The market share of battery electric vehicles (EVs) is expected to increase in the near future, but so far little is known about the actual usage of this emergent technology. Consumer preference studies have indicated that the current limitation on driving distance is important. At the same time studies on the actual use of household vehicles indicate modest requirements for daily travel. An unresolved issue is to what extent these range limitations affect daily travel in EVs. In this study, we use real electric vehicle trip data to study the distribution of daily use and types of home-based journeys where a household decides to use an electric vehicle instead of their conventional vehicle. The results show how several factors related to distance and number of necessary charging events have plausible effects on electric vehicle travel behaviour. Further, the modelling indicates that the EV alternative is mostly used for well-planned transport and that EV use will not be the same as use of the conventional vehicle in two-vehicle households.
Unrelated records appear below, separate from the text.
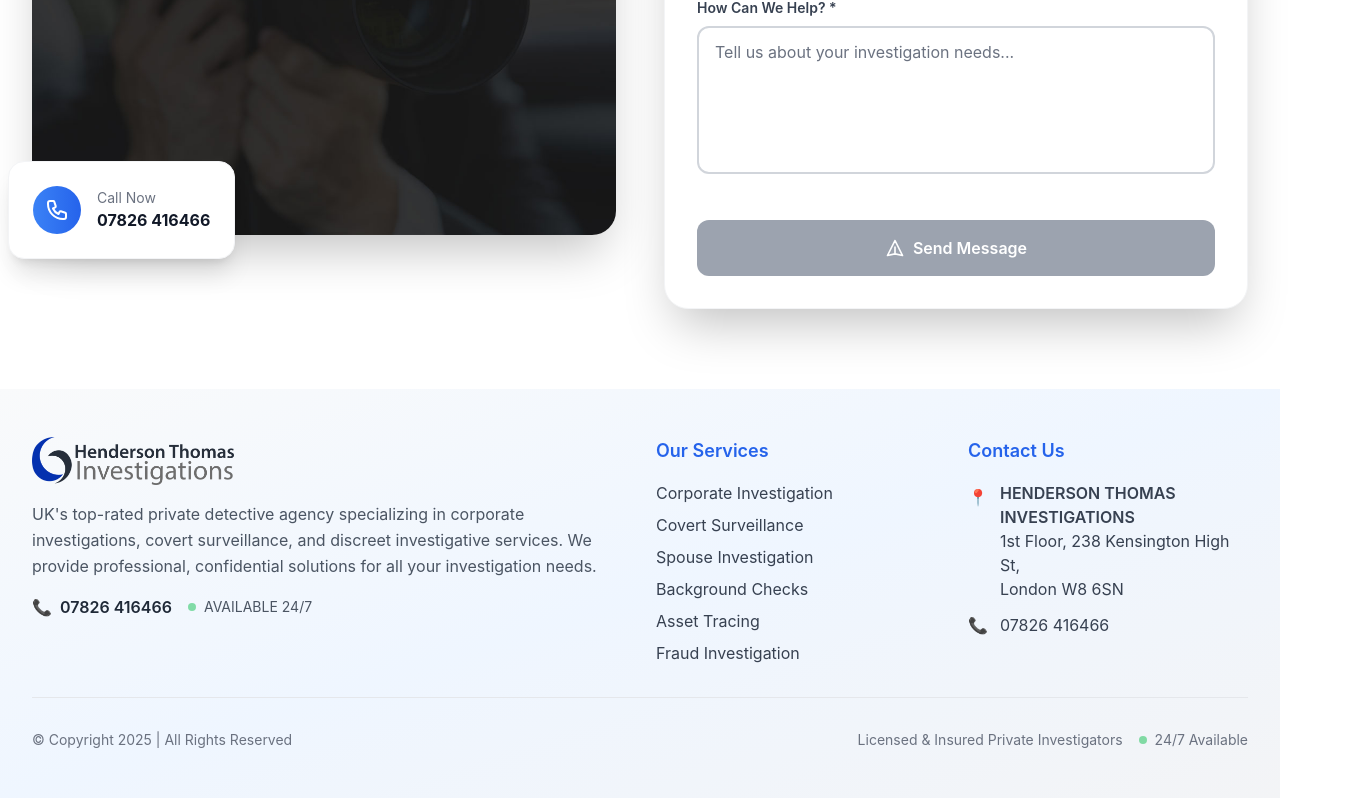
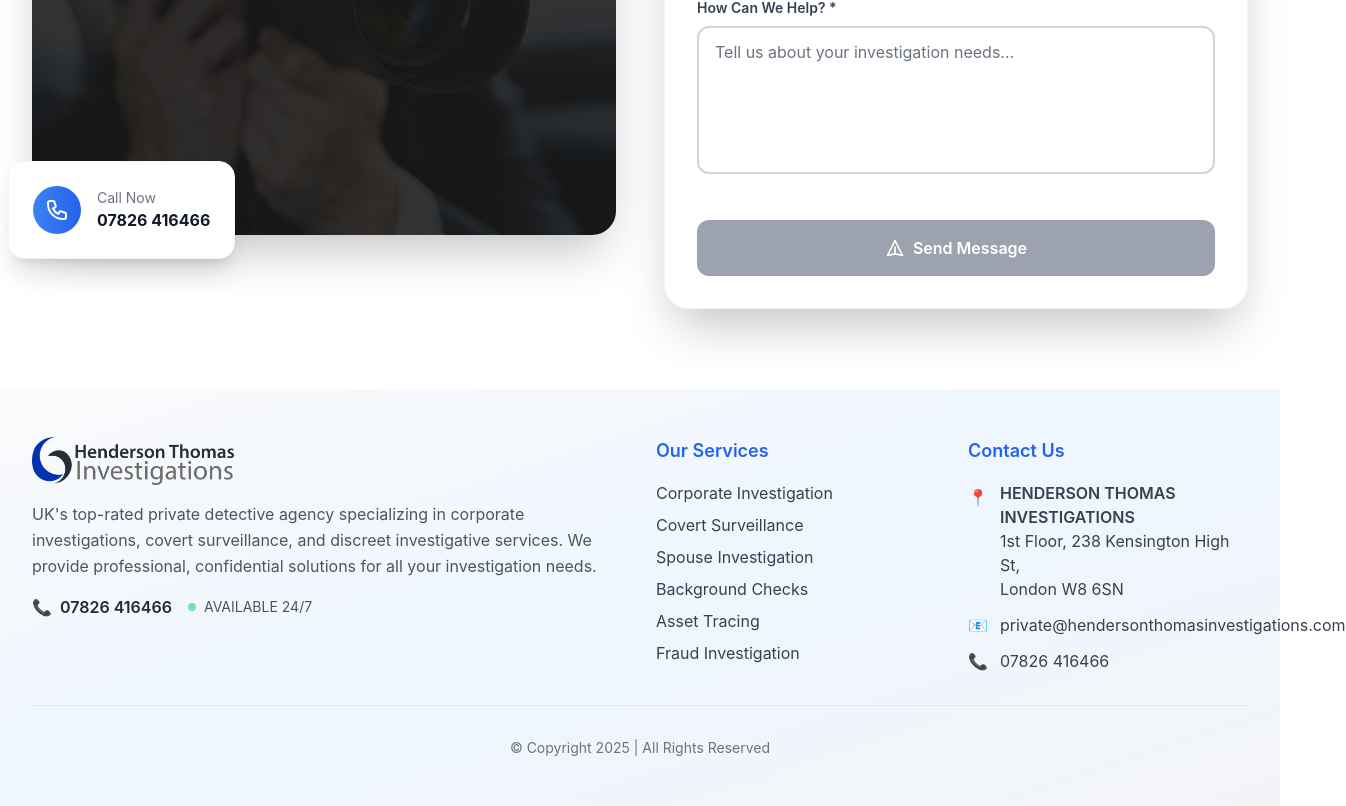
Before and after one commit to Naseef-Nusky/Henderson-Thomas-Investigations_LangingV2, a React (Create React App) app: page / in a window 1280 px wide. Shown: the part 4999-5805 px from the top of the page, 1346 px wide, since content can reach past the window. Built offline with nearby package versions, Linux system fonts and the light colour scheme.

Commit message:
UI improvements: hero form text colors, previous button blur, footer email update, copyright centering

```diff
--- a/src/components/Footer.js
+++ b/src/components/Footer.js
@@ -56,10 +56,10 @@ const Footer = () => {
                   <p>London W8 6SN</p>
                 </div>
               </div>
-              {/* <div className="flex items-center">
+              <div className="flex items-center">
                 <span className="mr-3">📧</span>
-                <span>hendersonthomasinvestigations@outlook.com</span>
-              </div> */}
+                <span>private@hendersonthomasinvestigations.com</span>
+              </div>
               <div className="flex items-center">
                 <span className="mr-3">📞</span>
                 <span>07826 416466</span>
@@ -69,17 +69,8 @@ const Footer = () => {
         </div>
 
         {/* Bottom Section */}
-        <div className="border-t border-gray-200 mt-8 pt-8 flex flex-col md:flex-row justify-between items-center">
-          <div className="text-gray-500 text-sm mb-4 md:mb-0">© Copyright 2025 | All Rights Reserved</div>
-          <div className="flex space-x-4">
-            <div className="text-gray-500 text-sm">
-              Licensed & Insured Private Investigators
-            </div>
-            <div className="flex items-center">
-              <div className="w-2 h-2 bg-green-500 rounded-full mr-2 animate-pulse"></div>
-              <span className="text-sm text-gray-500">24/7 Available</span>
-            </div>
-          </div>
+        <div className="border-t border-gray-200 mt-8 pt-8 flex justify-center items-center">
+          <div className="text-gray-500 text-sm">© Copyright 2025 | All Rights Reserved</div>
         </div>
       </div>
     </footer>
--- a/src/components/HeroSection.js
+++ b/src/components/HeroSection.js
@@ -146,7 +146,7 @@ const HeroSection = () => {
         case 2:
           return (
             <div className="mb-8 text-center">
-              <h3 className="text-xl font-semibold text-gray-800 mb-6">When do you want the investigation to start?</h3>
+              <h3 className="text-xl font-semibold text-white mb-6 drop-shadow-lg">When do you want the investigation to start?</h3>
 
               <div className="grid grid-cols-2 gap-4 w-full">
               {['ASAP', 'Within a week', 'Within a month', 'Not sure'].map((option) => (
@@ -169,7 +169,7 @@ const HeroSection = () => {
         case 3:
           return (
             <div className="mb-8 text-center">
-              <h3 className="text-xl font-semibold text-gray-800 mb-6">What's your full name?</h3>
+              <h3 className="text-xl font-semibold text-white mb-6 drop-shadow-lg">What's your full name?</h3>
 
               <div className="w-full">
                 <input
@@ -186,7 +186,7 @@ const HeroSection = () => {
         case 4:
           return (
             <div className="mb-8 text-center">
-              <h3 className="text-xl font-semibold text-gray-800 mb-6">
+              <h3 className="text-xl font-semibold text-white mb-6 drop-shadow-lg">
                 Nice to meet you {formData.name || 'there'}. And what's your email address?
               </h3>
 
@@ -205,7 +205,7 @@ const HeroSection = () => {
         case 5:
           return (
             <div className="mb-8 text-center">
-              <h3 className="text-xl font-semibold text-gray-800 mb-6">Finally, what's your telephone number?</h3>
+              <h3 className="text-xl font-semibold text-white mb-6 drop-shadow-lg">Finally, what's your telephone number?</h3>
 
               <div className="w-full">
                 <input
@@ -369,7 +369,7 @@ const HeroSection = () => {
                 {currentStep > 1 && (
                   <button
                     onClick={handlePrev}
-                    className="w-full flex items-center justify-center px-6 py-3 border border-white/30 text-white rounded-xl font-medium hover:border-blue-400 hover:text-blue-300 transition-all duration-300 hover:bg-white/10"
+                    className="w-full flex items-center justify-center px-6 py-3 border border-white/30 text-white rounded-xl font-medium bg-white/10 backdrop-blur-sm hover:border-blue-400 hover:text-blue-300 transition-all duration-300 hover:bg-white/20"
                   >
                     <svg className="w-4 h-4 mr-2" fill="none" stroke="currentColor" viewBox="0 0 24 24">
                       <path strokeLinecap="round" strokeLinejoin="round" strokeWidth={2} d="M15 19l-7-7 7-7" />
```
|Journal||Transportation Research. Part A: Policy & Practice|
|Number of pages||11|
|Publication status||Published - 2017|